### Work instructions
Line filter on the word "Timos": copy each matching line from the entries.

### Information shown
▼

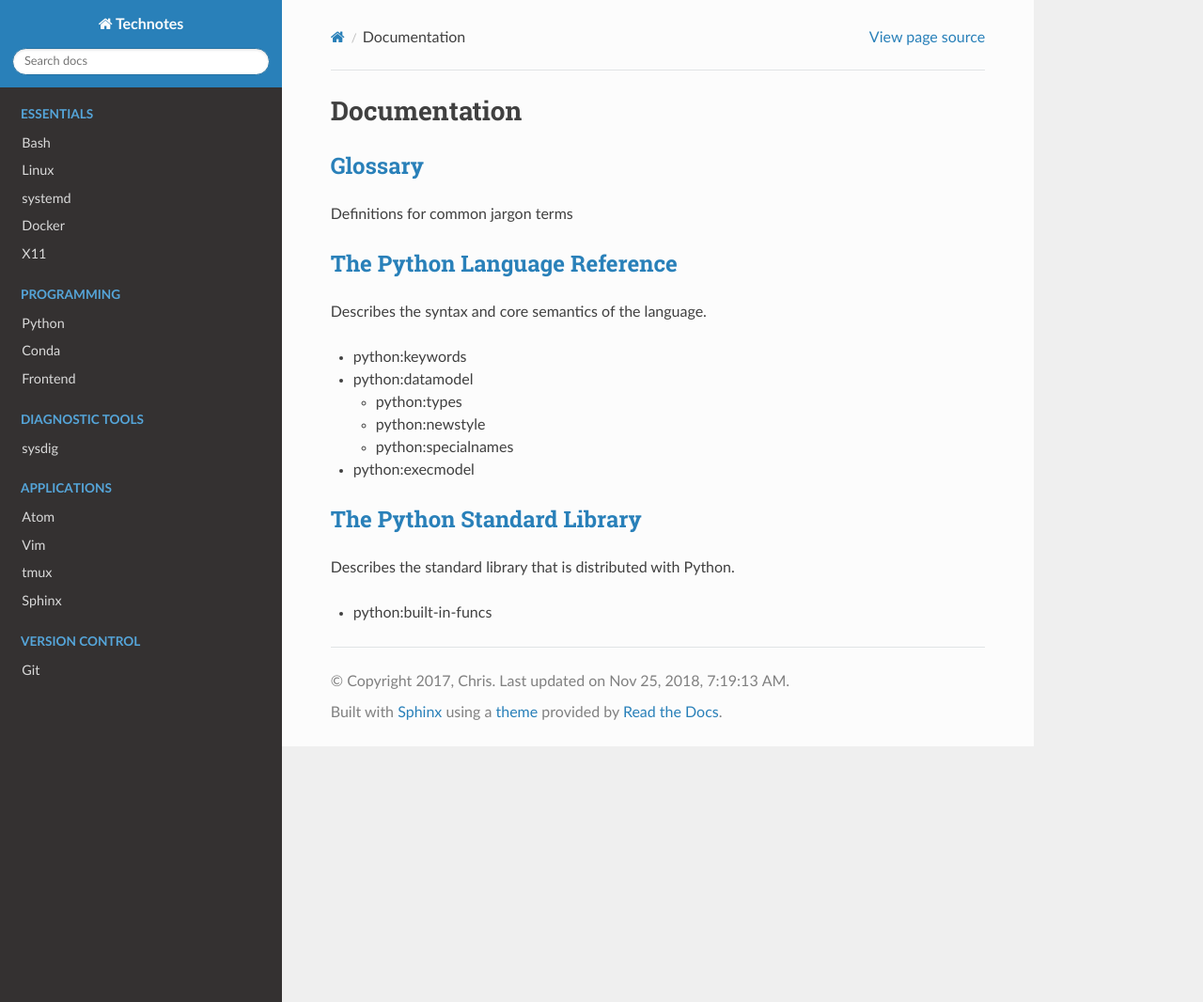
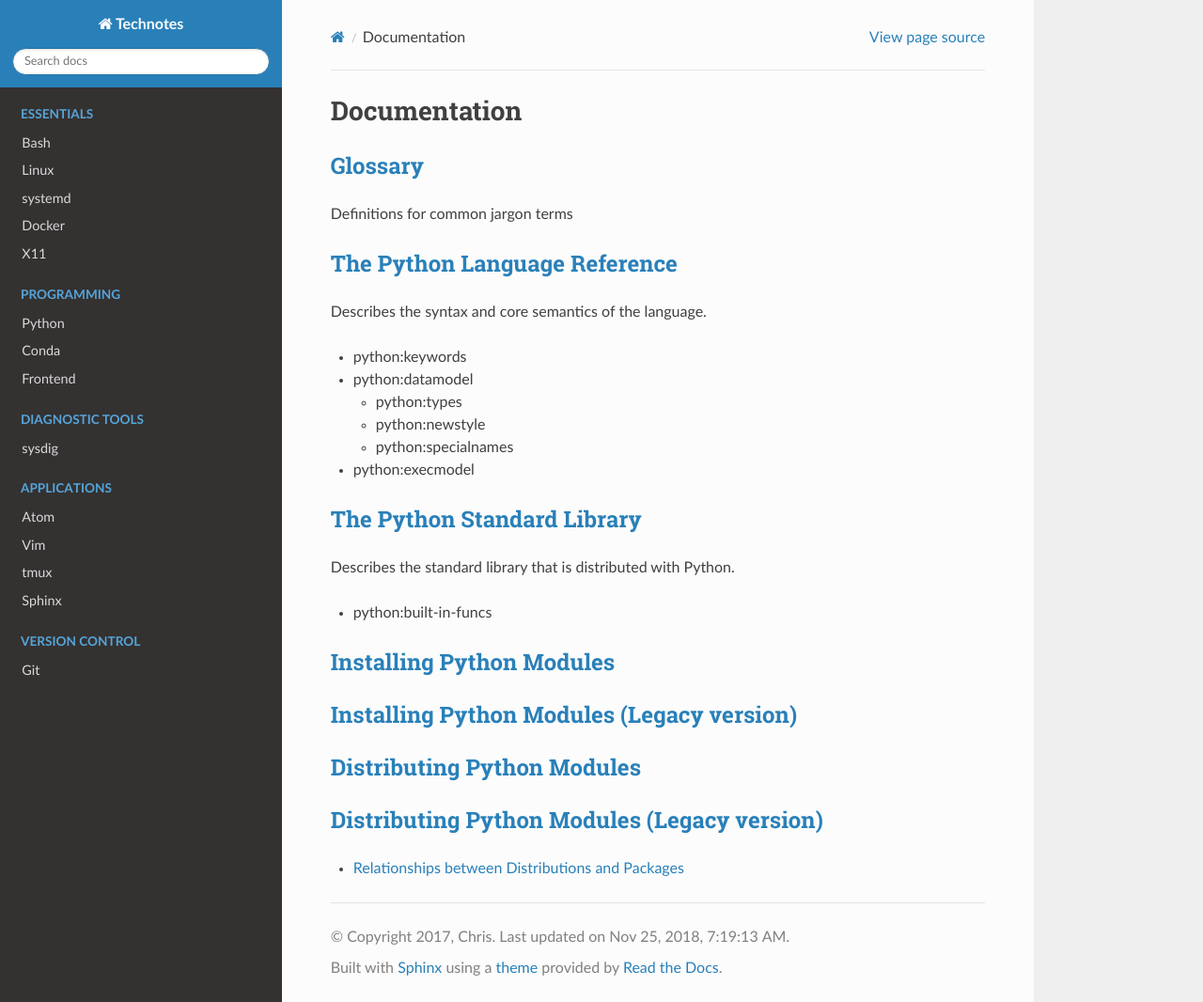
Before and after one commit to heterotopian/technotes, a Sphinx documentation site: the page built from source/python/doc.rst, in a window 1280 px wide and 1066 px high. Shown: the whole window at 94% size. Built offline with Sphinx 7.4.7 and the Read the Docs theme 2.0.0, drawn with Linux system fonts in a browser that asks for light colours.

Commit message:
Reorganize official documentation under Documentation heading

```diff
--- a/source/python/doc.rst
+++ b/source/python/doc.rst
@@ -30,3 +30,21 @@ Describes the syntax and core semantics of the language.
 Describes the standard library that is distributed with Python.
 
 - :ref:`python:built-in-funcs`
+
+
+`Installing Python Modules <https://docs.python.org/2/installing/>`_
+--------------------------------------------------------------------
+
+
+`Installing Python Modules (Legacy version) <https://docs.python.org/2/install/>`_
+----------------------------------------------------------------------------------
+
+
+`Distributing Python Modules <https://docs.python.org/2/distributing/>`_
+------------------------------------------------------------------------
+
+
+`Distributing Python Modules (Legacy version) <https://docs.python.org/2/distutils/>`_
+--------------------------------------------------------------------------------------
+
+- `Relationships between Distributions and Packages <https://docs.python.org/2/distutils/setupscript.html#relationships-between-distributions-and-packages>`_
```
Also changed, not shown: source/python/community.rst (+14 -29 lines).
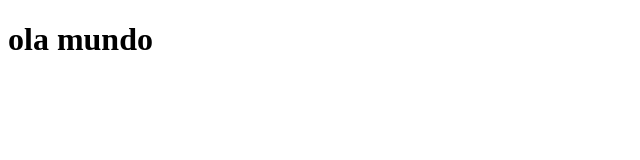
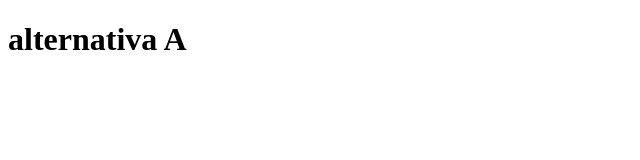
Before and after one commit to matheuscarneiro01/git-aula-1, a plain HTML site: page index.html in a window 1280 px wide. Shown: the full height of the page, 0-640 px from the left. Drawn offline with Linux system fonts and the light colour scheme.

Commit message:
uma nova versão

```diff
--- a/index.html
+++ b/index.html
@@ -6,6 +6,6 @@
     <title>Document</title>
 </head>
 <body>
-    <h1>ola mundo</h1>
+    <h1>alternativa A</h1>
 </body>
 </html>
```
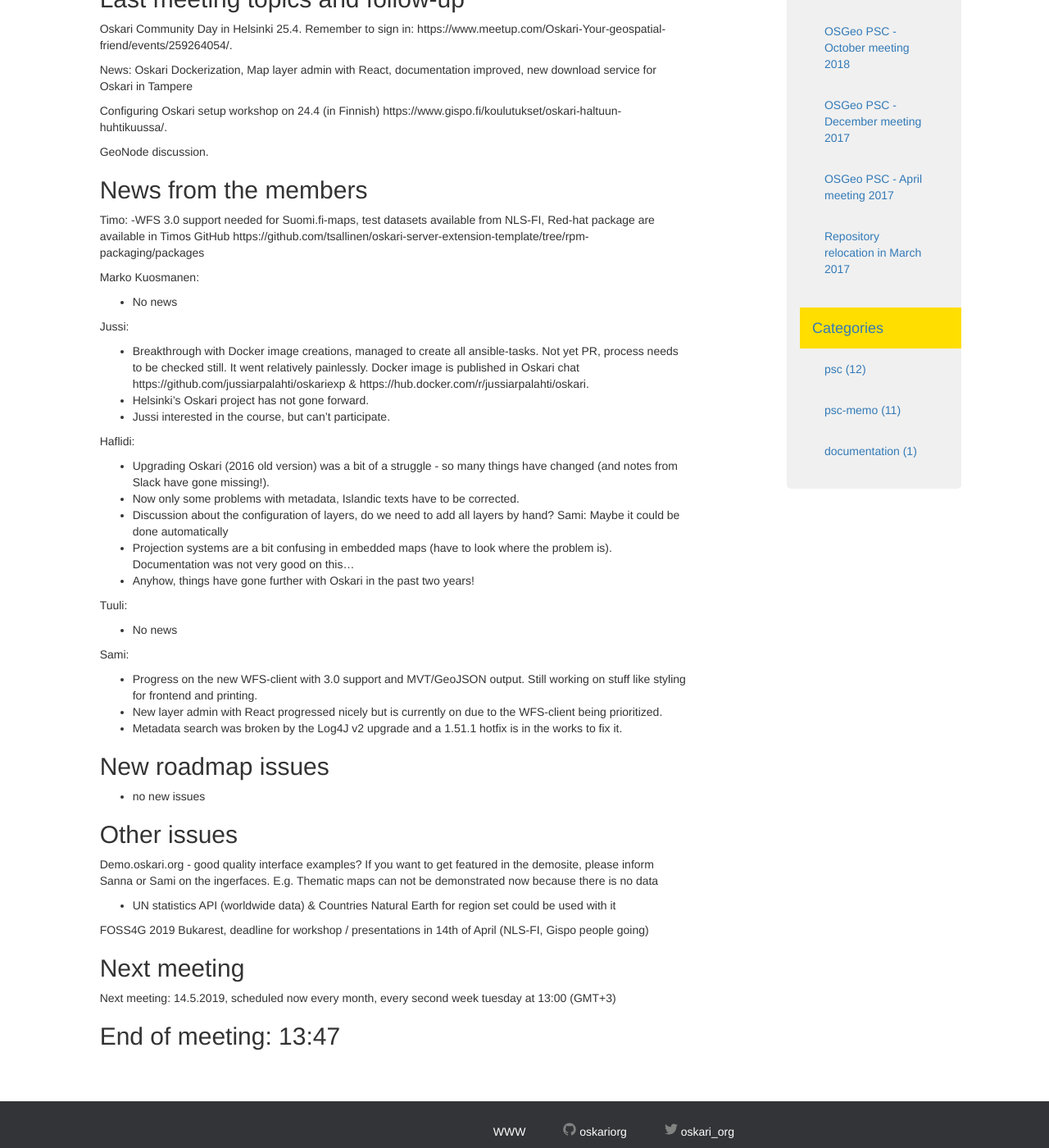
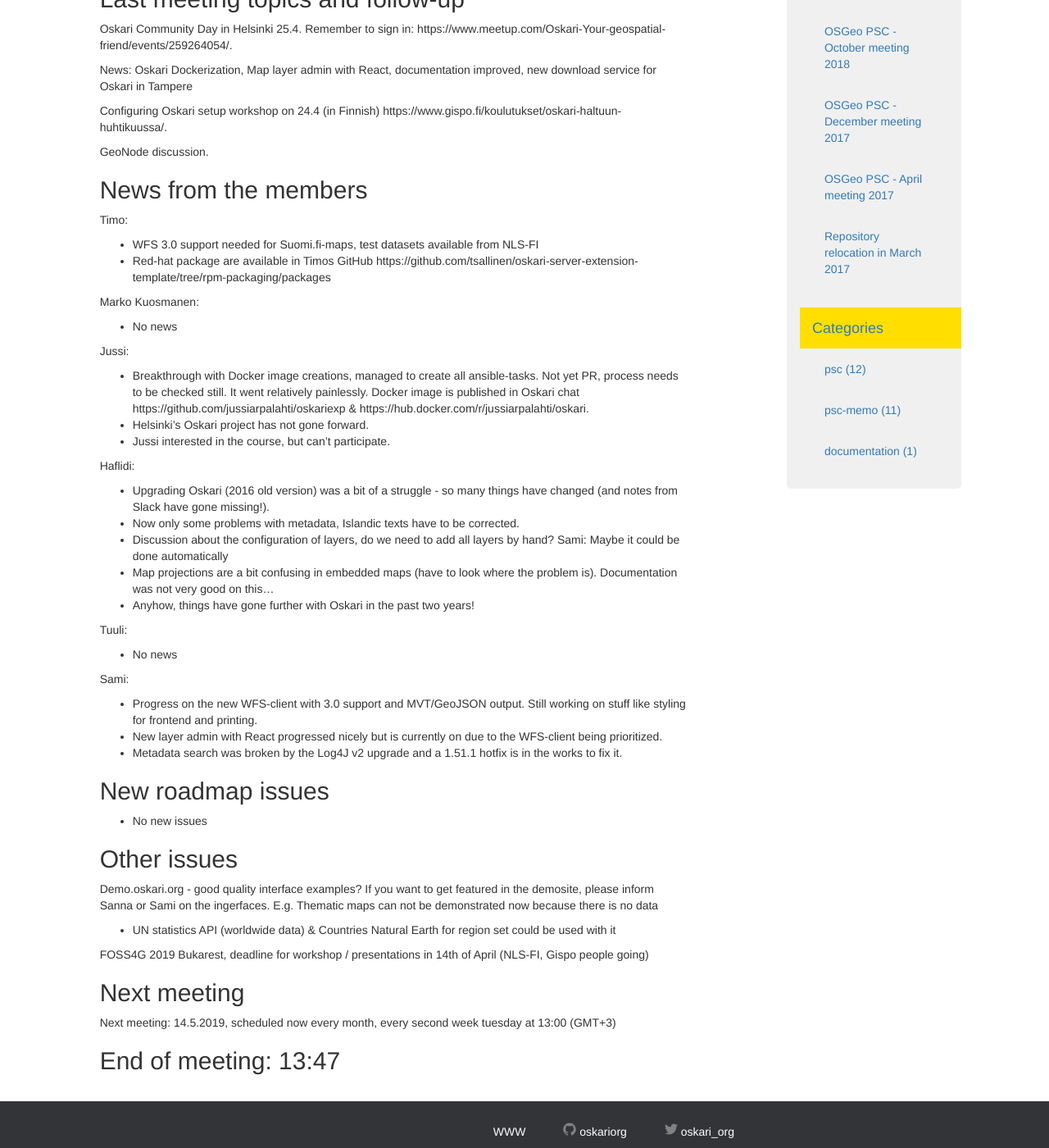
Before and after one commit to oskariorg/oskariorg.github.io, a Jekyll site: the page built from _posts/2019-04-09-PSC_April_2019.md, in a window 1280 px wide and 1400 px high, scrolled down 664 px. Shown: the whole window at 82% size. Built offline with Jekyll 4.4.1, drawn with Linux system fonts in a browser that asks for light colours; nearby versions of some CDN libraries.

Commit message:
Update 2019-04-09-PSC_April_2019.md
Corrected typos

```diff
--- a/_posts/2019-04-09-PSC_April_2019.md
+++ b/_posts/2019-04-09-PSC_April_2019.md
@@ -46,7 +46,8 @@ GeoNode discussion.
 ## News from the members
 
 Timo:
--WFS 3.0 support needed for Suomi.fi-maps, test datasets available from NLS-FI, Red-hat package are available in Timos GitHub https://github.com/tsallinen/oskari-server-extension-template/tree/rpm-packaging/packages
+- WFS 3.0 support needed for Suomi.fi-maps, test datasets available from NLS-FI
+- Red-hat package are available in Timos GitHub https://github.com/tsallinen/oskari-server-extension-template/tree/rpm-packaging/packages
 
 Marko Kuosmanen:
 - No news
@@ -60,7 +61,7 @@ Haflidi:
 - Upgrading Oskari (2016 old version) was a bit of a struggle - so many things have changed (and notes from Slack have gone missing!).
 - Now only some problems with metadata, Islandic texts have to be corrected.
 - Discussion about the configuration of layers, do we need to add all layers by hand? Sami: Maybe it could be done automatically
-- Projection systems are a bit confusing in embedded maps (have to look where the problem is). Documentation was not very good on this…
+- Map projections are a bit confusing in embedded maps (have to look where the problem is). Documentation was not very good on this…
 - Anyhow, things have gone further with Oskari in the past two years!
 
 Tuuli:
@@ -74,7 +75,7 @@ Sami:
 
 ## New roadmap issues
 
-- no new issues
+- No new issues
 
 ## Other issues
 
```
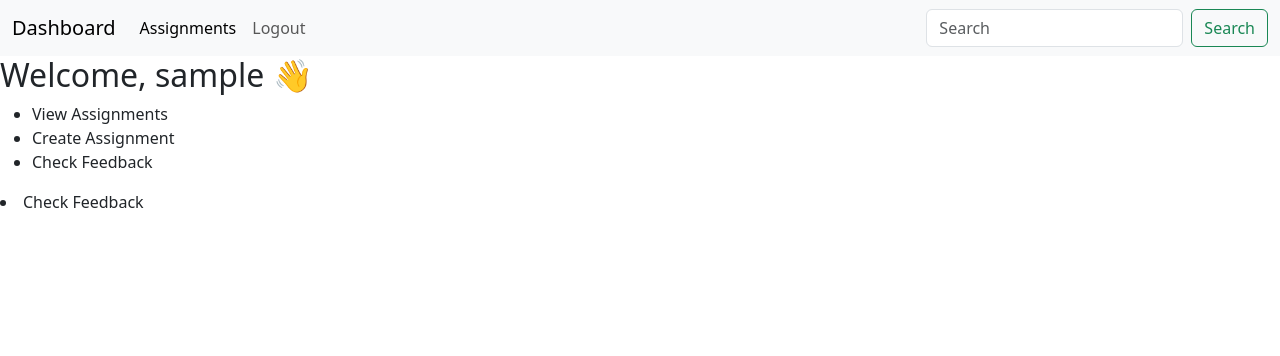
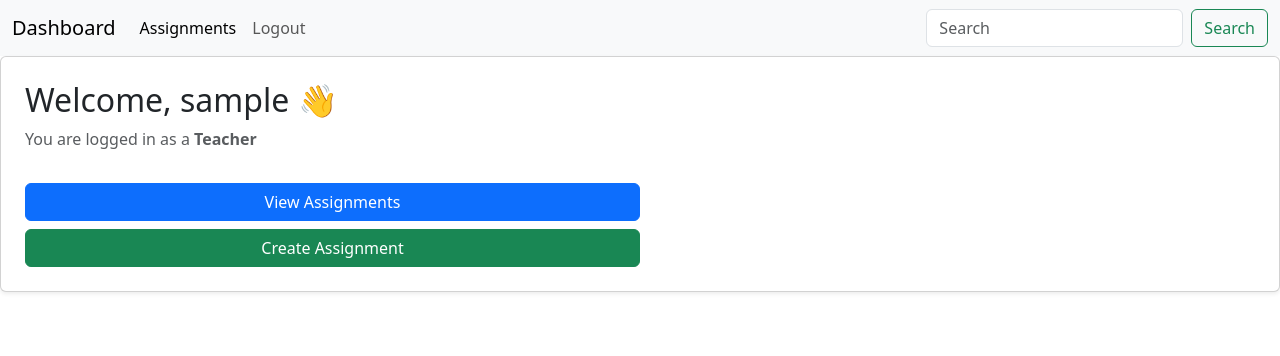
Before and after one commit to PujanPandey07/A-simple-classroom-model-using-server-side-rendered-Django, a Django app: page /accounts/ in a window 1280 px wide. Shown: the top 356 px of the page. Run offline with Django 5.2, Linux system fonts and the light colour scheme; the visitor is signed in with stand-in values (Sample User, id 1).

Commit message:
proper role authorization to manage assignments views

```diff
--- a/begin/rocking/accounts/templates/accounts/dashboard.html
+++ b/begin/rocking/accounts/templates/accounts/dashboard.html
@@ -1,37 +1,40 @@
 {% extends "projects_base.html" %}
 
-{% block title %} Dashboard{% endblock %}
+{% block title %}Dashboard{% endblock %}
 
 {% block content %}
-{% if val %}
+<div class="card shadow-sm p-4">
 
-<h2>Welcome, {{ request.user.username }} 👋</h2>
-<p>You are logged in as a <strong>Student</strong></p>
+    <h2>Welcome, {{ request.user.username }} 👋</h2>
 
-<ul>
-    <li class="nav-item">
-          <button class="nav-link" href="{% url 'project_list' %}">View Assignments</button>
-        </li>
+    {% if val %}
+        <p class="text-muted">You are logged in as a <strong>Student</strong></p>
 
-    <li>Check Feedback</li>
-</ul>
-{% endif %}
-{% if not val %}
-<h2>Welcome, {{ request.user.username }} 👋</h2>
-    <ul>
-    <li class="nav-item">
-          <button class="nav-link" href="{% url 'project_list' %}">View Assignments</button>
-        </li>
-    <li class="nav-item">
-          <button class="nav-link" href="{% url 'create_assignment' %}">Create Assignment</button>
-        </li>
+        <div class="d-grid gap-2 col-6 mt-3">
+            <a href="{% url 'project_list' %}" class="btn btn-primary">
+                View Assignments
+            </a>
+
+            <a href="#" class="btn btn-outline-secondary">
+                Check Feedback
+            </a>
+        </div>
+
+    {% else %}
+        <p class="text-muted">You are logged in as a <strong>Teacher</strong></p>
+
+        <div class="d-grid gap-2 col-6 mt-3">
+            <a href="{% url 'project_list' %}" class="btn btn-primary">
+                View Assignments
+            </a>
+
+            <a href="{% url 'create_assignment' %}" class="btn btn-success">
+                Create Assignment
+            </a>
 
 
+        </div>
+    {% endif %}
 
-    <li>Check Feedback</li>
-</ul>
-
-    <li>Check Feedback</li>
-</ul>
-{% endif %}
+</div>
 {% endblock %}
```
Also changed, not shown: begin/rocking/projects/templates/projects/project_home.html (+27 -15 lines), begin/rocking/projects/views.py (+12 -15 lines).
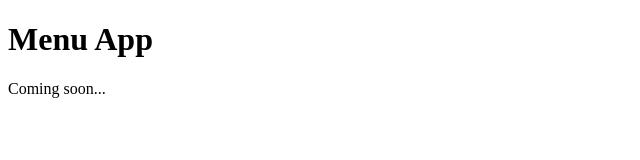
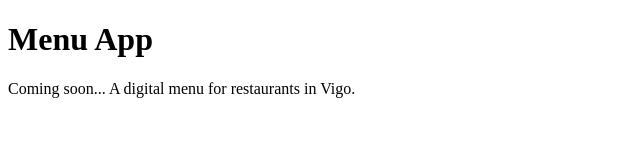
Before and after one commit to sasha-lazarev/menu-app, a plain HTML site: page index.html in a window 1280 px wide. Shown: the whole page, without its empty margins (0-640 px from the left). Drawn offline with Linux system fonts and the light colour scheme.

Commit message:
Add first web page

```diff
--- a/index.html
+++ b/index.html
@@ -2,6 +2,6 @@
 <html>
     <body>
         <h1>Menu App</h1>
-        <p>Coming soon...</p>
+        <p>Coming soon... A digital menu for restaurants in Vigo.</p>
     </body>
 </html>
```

▲

### Solution to this problem
--WFS 3.0 support needed for Suomi.fi-maps, test datasets available from NLS-FI, Red-hat package are available in Timos GitHub https://github.com/tsallinen/oskari-server-extension-template/tree/rpm-packaging/packages
+- Red-hat package are available in Timos GitHub https://github.com/tsallinen/oskari-server-extension-template/tree/rpm-packaging/packages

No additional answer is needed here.